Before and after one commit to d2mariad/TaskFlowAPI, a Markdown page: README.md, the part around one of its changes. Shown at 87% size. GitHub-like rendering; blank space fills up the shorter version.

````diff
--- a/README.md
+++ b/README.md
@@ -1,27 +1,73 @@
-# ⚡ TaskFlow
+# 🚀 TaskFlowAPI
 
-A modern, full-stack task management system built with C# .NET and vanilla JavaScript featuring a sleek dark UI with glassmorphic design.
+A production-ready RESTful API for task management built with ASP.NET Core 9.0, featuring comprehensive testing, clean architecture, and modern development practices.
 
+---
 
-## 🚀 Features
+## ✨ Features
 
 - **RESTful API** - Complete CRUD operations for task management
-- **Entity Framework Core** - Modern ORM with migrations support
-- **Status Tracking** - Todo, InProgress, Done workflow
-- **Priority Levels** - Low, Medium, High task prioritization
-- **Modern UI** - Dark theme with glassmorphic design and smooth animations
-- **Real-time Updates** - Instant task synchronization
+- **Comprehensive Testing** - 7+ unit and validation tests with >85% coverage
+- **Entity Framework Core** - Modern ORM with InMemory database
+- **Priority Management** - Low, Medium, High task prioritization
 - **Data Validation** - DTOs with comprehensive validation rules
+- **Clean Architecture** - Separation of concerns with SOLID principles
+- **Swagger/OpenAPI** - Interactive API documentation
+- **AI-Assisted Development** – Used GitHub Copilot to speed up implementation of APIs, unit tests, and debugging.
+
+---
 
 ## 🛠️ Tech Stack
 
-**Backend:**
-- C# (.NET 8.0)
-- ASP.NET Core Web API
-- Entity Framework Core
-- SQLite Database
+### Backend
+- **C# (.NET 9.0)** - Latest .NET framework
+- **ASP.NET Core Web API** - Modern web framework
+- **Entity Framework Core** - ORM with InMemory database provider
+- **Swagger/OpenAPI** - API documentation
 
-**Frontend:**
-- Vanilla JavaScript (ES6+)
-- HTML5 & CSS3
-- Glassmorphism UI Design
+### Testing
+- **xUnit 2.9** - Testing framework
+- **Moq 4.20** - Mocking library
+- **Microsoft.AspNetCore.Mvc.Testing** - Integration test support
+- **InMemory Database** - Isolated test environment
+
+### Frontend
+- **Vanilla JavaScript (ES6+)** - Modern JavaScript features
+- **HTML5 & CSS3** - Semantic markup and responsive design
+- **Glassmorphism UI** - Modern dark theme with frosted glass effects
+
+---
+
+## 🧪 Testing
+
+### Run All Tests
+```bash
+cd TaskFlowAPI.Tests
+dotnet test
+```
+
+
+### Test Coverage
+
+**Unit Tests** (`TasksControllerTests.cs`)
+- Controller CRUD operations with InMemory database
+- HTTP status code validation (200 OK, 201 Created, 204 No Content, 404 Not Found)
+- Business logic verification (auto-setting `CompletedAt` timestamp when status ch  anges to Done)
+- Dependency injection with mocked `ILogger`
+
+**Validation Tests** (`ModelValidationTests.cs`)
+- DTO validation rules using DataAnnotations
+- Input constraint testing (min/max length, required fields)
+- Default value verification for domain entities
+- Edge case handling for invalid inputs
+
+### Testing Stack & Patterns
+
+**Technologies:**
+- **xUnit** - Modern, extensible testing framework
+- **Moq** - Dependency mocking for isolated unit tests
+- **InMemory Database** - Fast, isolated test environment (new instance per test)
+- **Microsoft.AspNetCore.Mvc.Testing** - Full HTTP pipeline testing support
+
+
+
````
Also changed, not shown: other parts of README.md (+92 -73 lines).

* **Task item**: Say how many lines in the entries contain the string "InMemory", and say nothing else.

* **Answer to this exercise**: 5